Barometer | 1 September 2016

Behind the cover-up Some facts about Burkinis: — The Burkini was invented by Ahedi Zanetti, a Lebanese-born Australian businesswoman, in 2004 after watching her niece trying to play netball in a hijab. — Muslim lifeguards started wearing them on Sydney beaches in 2007. — According to Zanetti, 40% of her customers are non-Muslim. — Two years ago, several swimming pools in Morocco were reported to have banned them for hygiene reasons. Drowning by numbers Five men drowned at Camber Sands in Sussex after being trapped playing football on a sandbank. Where did the 311 people who drowned in Britain last year die? Coast/beach 95 River 86 Out at sea 26

In praise of free schools

Congratulations to all those free schools who got their GCSE results this morning. We don’t yet have the full picture, but early reports are good. Top marks to Tauheedul Islam Boys’ High School in Blackburn, a free school that opened in 2012. Ninety-five per cent of its pupils achieved five A* to C grades in their GCSEs, including English and maths, a metric known as ‘5A*–CEM’. To put this in context, last year’s 5A*–CEM national average was 56.1 per cent. Another school that has done well is Dixons Kings Academy in Bradford. It was one of the first 24 free schools to open in 2011 – it was originally called

Diary – 7 July 2016

All hail social media. In January, I lost my beautiful pussycat Mr Mew, and I have spent six long months worrying about him. But last week he came back. His return is entirely thanks to nice people on Facebook and Twitter posting pictures and then alerting me when a sad, similar looking stray was found living rough a few miles away. Mr Mew is a bit starved and missing a few teeth, but I’m hoping that with love, food and shelter he will soon be restored to his former slinky self. And I’ll never be rude about social media again. I will, however, allow myself to be rude about the
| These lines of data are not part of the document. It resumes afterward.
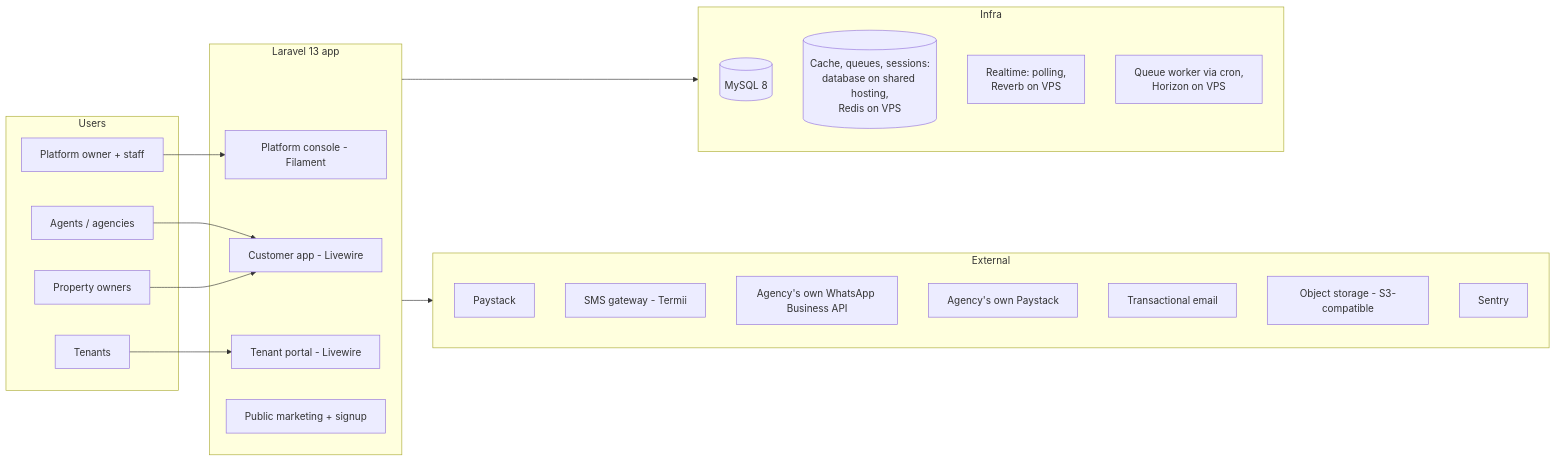
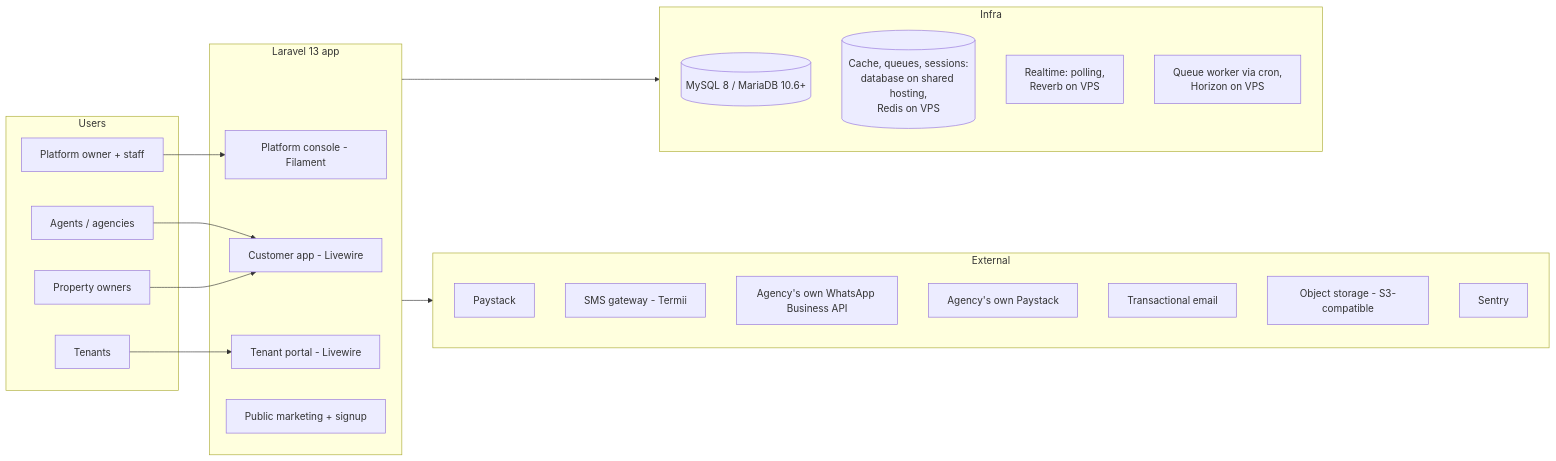
The diagram in ARCHITECTURE.md (thekingchild/Goproperty), drawn with Mermaid before and after one commit. The commit also changed other lines of this file and 12 other files, not shown here.

````diff
--- a/ARCHITECTURE.md
+++ b/ARCHITECTURE.md
@@ -9,41 +9,41 @@
 ```mermaid
 flowchart LR
     subgraph Users
         PO[Platform owner + staff]
         AG[Agents / agencies]
         OW[Property owners]
         TE[Tenants]
     end
 
     subgraph GoProperty[Laravel 13 app]
         ADM[Platform console - Filament]
         APP[Customer app - Livewire]
         TP[Tenant portal - Livewire]
         API[Public marketing + signup]
     end
 
     PO --> ADM
     AG --> APP
     OW --> APP
     TE --> TP
 
     subgraph Infra
-        DB[(MySQL 8)]
+        DB[(MySQL 8 / MariaDB 10.6+)]
         RD[(Cache, queues, sessions:\ndatabase on shared hosting,\nRedis on VPS)]
         RV[Realtime: polling,\nReverb on VPS]
         WK[Queue worker via cron,\nHorizon on VPS]
     end
 
     subgraph External
         PAY[Paystack]
         SMS[SMS gateway - Termii]
         WA[Agency's own WhatsApp Business API]
         APS[Agency's own Paystack]
         MAIL[Transactional email]
         S3[Object storage - S3-compatible]
         SNT[Sentry]
     end
 
     GoProperty --> Infra
     GoProperty --> External
 ```
````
The lessons of exam results season

Every year without fail, as the trees start thinking about losing their leaves, the papers are full of the same photographs and the same stories. The pictures are of groups of teenagers grinning triumphantly — hugging one another or throwing their exam results in the air in joy. What we have just experienced is exam results week; or, to be precise, results fortnight: first A-levels and then, one week later, GCSEs. GCSEs lead to A-levels, A-levels to university (and yet more exams) — and then at the end of it all? Well, that’s the next obstacle. But for parents, as well as children, the endless tests can be incredibly confusing.

Tristram Hunt backs scrapping GCSEs and urges Labour to be more radical on education

Tristram Hunt’s education policy was assumed to be a victim of Ed Milband’s straitjacket. But now, the shadow education is free to speak his mind about where Labour went wrong and his actual thoughts on education policy. On the Today programme this morning, Hunt explained why he was sticking the boot into Miliband for the second time in 24 hours: ‘It’s right that every shadow cabinet member reflects on their area of policy. We suffered a crushing defeat and we need to know what went right and what went wrong. One of the frustrations of the election campaign is that many of the public’s priorities on education — smaller class sizes, better apprenticeships, better qualified teachers